Our Guy Administers Kill Lists Perfectly -- Your Guy Couldn't
While Constitutional watchdogs are having a difficult time getting any information on President Obama's kill lists, the New York Times is having no difficulty finding a cooperative White House. From that paper's front page story this weekend:
Facing the possibility that President Obama might not win a second term, his administration accelerated work in the weeks before the election to develop explicit rules for the targeted killing of terrorists by unmanned drones, so that a new president would inherit clear standards and procedures, according to two administration officials.
The attempt to write a formal rule book for targeted killing began last summer after news reports on the drone program, started under President George W. Bush and expanded by Mr. Obama, revealed some details of the president’s role in the shifting procedures for compiling “kill lists” and approving strikes. Though national security officials insist that the process is meticulous and lawful, the president and top aides believe it should be institutionalized, a course of action that seemed particularly urgent when it appeared that Mitt Romney might win the presidency.
“There was concern that the levers might no longer be in our hands,” said one official, speaking on condition of anonymity. With a continuing debate about the proper limits of drone strikes, Mr. Obama did not want to leave an “amorphous” program to his successor, the official said. The effort, which would have been rushed to completion by January had Mr. Romney won, will now be finished at a more leisurely pace, the official said.
Mr. Obama himself, in little-noticed remarks, has acknowledged that the legal governance of drone strikes is still a work in progress.
Yes, it really is as simple as this. Apparently Democrats can be trusted to kill 2,500 people with drones (that's the actual figure since Obama took office) but Republicans can't. It makes sense if you think about it real hard, I guess.
As for me, I think the Founding Fathers were on to something with their ideas about constraining government power:
"In questions of power...let no more be heard of confidence in man, but bind him down from mischief by the chains of the Constitution" -- Thomas Jefferson: Kentucky Resolutions, 1798.

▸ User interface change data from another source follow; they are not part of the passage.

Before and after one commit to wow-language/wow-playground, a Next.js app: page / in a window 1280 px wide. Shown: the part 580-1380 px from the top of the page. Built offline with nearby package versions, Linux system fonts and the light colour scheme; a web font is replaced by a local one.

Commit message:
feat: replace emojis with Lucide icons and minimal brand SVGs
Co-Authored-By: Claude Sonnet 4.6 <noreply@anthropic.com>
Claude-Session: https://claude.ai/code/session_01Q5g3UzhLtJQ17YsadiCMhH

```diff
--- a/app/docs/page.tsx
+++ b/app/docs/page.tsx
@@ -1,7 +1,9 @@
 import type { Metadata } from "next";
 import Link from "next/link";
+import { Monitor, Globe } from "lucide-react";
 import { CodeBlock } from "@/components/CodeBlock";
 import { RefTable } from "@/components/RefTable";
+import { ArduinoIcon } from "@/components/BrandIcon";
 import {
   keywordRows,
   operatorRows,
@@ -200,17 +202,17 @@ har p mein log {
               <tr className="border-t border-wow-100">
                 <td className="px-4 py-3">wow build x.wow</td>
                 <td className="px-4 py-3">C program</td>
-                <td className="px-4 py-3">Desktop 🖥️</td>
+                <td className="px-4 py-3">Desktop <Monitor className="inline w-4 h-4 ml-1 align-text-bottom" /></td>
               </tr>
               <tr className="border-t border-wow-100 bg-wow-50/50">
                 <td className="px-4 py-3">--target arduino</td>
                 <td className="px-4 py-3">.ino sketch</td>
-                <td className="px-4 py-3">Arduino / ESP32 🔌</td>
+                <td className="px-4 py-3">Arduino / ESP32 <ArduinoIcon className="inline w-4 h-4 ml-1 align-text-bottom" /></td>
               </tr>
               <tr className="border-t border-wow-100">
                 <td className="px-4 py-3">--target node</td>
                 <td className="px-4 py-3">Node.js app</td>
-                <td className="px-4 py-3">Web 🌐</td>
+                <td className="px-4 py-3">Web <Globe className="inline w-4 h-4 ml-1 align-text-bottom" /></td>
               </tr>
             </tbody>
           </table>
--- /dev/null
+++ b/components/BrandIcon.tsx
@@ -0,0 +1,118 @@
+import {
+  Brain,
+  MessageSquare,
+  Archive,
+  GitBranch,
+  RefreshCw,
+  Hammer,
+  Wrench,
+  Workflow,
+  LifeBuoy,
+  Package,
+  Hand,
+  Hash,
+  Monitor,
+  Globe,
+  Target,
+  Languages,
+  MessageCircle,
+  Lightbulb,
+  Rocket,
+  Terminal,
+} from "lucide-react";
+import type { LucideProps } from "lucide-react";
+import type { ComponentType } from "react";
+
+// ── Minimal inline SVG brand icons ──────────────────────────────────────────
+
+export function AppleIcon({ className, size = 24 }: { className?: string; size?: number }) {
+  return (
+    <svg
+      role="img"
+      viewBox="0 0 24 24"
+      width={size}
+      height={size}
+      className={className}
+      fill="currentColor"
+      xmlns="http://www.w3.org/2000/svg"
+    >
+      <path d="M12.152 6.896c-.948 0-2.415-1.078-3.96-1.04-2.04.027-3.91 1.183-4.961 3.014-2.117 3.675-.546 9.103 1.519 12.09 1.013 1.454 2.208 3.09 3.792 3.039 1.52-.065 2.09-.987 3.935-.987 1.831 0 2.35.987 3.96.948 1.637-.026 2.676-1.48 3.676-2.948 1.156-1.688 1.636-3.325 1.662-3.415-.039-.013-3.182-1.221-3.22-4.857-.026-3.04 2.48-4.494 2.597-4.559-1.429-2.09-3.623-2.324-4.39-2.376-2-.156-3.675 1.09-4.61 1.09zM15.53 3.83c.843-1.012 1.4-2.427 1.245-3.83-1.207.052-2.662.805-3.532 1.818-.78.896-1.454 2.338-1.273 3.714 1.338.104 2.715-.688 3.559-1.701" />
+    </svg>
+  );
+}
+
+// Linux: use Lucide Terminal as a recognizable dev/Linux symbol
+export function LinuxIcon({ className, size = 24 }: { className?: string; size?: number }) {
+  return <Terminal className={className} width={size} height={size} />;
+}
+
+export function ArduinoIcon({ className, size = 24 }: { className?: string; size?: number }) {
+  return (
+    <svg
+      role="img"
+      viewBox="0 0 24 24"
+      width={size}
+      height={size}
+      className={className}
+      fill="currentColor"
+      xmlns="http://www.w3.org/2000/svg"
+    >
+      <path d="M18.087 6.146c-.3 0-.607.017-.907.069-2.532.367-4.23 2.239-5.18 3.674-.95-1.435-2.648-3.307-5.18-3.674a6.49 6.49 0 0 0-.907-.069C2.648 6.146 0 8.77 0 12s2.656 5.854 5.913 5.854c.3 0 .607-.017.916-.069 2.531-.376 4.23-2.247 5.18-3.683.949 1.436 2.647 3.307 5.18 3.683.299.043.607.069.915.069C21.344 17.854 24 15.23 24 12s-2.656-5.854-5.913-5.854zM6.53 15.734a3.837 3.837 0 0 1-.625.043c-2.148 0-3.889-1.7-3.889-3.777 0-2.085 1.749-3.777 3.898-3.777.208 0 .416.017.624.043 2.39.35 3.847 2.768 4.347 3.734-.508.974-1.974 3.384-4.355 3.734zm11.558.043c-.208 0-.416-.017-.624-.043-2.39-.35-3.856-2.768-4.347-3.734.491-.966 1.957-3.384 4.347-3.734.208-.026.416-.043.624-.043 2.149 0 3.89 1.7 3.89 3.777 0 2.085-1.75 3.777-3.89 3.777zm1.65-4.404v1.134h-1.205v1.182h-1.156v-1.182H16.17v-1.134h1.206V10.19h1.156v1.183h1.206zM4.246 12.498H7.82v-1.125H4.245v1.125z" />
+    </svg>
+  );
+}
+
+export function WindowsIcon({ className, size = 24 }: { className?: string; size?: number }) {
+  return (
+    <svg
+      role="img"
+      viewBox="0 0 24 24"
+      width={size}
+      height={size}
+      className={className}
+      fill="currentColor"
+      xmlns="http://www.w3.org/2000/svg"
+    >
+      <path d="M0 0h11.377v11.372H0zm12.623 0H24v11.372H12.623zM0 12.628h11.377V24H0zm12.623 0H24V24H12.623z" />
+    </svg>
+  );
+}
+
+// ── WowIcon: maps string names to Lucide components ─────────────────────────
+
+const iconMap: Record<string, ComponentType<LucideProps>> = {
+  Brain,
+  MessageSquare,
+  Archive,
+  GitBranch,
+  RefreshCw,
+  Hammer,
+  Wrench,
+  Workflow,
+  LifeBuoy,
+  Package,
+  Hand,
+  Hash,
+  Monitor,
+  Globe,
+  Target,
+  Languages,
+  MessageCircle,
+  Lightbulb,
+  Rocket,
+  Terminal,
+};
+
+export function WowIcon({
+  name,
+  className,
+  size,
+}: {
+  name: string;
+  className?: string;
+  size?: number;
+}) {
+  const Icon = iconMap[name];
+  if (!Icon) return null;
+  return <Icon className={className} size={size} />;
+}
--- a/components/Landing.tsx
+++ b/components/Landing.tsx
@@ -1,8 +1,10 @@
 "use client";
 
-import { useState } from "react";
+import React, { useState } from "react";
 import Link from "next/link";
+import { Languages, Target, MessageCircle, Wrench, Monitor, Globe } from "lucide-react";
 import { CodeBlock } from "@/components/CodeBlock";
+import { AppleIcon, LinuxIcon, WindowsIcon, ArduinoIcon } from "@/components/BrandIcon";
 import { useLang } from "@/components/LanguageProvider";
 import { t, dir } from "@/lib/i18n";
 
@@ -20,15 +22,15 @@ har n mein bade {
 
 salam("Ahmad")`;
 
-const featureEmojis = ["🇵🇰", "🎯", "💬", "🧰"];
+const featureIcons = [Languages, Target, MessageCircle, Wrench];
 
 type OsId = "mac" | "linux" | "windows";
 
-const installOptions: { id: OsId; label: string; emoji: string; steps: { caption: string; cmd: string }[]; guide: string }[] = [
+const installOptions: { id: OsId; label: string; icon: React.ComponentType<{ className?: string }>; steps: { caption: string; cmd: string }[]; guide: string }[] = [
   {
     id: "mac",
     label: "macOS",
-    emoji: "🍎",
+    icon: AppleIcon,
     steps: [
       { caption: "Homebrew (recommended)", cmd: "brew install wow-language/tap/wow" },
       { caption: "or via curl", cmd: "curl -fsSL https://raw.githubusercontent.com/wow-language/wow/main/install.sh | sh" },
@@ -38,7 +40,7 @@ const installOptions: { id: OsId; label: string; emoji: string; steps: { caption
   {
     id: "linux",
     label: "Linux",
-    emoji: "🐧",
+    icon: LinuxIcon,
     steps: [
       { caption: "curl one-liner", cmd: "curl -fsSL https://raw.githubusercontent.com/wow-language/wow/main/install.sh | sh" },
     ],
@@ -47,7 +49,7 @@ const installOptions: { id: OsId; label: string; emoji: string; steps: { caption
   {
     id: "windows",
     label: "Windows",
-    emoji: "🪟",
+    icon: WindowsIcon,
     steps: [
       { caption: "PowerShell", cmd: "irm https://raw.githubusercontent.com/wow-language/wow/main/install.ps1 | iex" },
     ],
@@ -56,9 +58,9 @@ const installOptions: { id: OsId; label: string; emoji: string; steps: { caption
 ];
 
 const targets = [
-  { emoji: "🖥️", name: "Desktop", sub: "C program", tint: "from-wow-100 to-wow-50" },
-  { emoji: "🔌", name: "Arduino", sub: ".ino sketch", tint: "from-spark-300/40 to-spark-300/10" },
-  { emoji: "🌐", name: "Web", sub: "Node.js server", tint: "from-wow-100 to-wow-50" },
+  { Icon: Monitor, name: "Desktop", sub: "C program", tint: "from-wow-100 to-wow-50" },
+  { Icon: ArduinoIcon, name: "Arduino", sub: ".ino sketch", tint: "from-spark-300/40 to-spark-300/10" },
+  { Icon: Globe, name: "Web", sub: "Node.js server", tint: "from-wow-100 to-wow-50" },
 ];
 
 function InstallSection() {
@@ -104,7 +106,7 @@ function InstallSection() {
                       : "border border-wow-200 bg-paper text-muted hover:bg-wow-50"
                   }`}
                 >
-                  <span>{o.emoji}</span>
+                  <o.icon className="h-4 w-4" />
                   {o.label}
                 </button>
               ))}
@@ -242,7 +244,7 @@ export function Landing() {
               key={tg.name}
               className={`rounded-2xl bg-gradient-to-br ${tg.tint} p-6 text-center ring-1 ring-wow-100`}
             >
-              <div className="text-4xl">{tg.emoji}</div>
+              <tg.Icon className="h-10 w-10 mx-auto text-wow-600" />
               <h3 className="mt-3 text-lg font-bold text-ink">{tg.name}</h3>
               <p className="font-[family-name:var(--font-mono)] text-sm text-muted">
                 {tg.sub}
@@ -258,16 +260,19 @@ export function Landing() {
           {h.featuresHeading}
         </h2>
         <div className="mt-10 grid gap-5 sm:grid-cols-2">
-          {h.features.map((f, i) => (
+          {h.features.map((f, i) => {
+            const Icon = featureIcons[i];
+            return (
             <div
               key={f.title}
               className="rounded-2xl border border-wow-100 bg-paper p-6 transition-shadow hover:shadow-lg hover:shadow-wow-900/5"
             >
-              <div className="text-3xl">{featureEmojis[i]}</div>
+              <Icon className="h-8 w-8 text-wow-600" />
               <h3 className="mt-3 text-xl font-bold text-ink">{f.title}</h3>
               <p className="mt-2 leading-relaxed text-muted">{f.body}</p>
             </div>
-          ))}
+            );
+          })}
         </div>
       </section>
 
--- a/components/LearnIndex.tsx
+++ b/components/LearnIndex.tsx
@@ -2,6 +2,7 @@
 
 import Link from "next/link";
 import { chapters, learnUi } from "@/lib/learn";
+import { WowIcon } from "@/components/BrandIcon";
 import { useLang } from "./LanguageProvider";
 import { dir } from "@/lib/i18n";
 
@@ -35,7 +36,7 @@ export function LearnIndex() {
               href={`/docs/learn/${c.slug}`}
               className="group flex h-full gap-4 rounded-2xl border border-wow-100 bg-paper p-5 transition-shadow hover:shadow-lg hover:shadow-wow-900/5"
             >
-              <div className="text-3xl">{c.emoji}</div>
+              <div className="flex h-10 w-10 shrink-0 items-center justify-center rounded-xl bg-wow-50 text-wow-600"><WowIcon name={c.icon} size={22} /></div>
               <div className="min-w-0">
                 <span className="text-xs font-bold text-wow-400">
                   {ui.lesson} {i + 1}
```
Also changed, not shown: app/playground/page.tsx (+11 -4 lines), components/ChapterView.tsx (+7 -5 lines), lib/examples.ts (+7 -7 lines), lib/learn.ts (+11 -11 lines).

"There is danger from all men. The only maxim of a free government ought to be to trust no man living with power to endanger the public liberty" -- John Adams, Journal, 1772
Of course, I'm sure they would have carved out an exception for Barack Obama, too.